## [Exercise objective]
Please state how many lines of the data contain "height". The number by itself is enough.

## [Given entries]
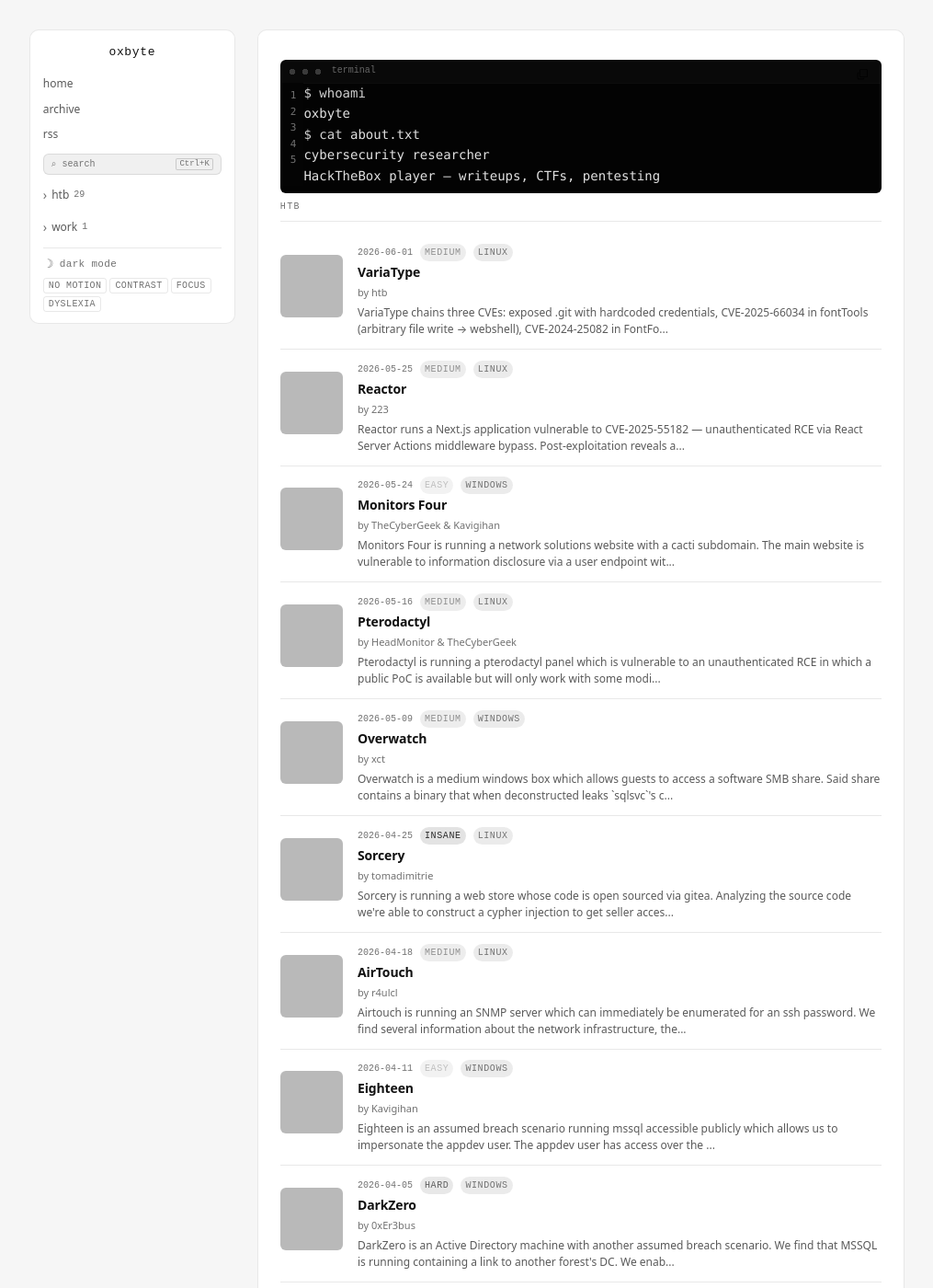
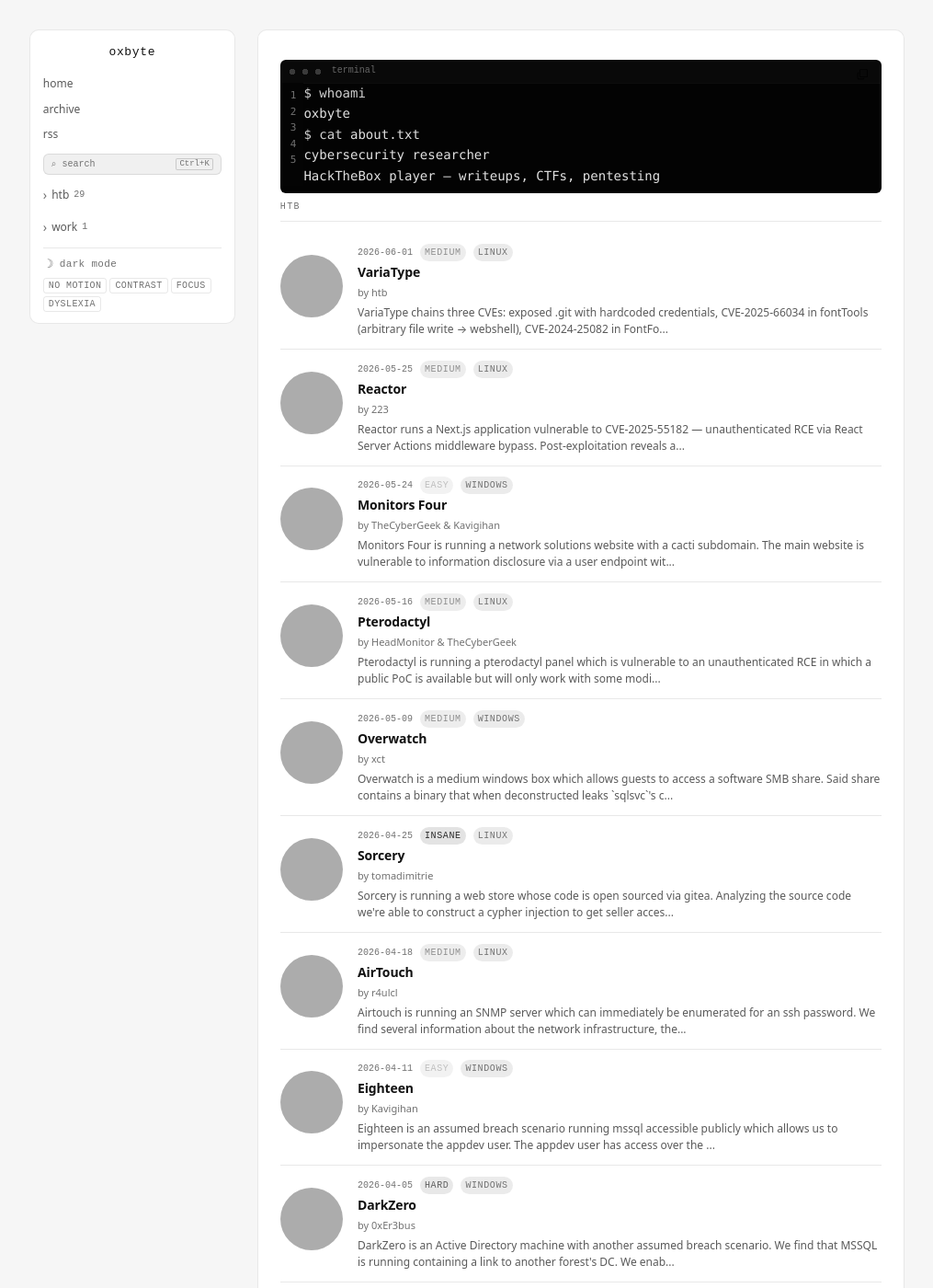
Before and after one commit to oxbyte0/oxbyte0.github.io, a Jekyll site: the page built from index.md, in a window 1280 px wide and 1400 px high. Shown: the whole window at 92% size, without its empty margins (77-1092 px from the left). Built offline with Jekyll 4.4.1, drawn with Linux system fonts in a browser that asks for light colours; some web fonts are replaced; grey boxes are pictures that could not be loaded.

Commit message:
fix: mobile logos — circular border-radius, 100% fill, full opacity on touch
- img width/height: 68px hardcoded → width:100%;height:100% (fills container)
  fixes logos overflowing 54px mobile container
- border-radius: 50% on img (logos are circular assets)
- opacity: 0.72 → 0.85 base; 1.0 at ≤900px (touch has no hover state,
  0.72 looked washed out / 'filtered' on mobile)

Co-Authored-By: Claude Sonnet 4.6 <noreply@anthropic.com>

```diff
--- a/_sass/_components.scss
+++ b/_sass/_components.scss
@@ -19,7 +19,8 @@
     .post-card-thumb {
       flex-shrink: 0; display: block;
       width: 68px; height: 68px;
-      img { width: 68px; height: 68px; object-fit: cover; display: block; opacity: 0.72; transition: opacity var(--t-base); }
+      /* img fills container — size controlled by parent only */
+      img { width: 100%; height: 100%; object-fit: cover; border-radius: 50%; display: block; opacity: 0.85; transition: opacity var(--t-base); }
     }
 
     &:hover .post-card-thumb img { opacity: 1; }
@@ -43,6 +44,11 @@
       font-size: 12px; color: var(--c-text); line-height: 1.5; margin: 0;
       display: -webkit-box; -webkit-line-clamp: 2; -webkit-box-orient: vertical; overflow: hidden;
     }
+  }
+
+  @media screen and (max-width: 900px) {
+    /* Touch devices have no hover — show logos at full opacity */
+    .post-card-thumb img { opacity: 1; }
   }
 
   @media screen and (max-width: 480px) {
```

## [Exercise output]
5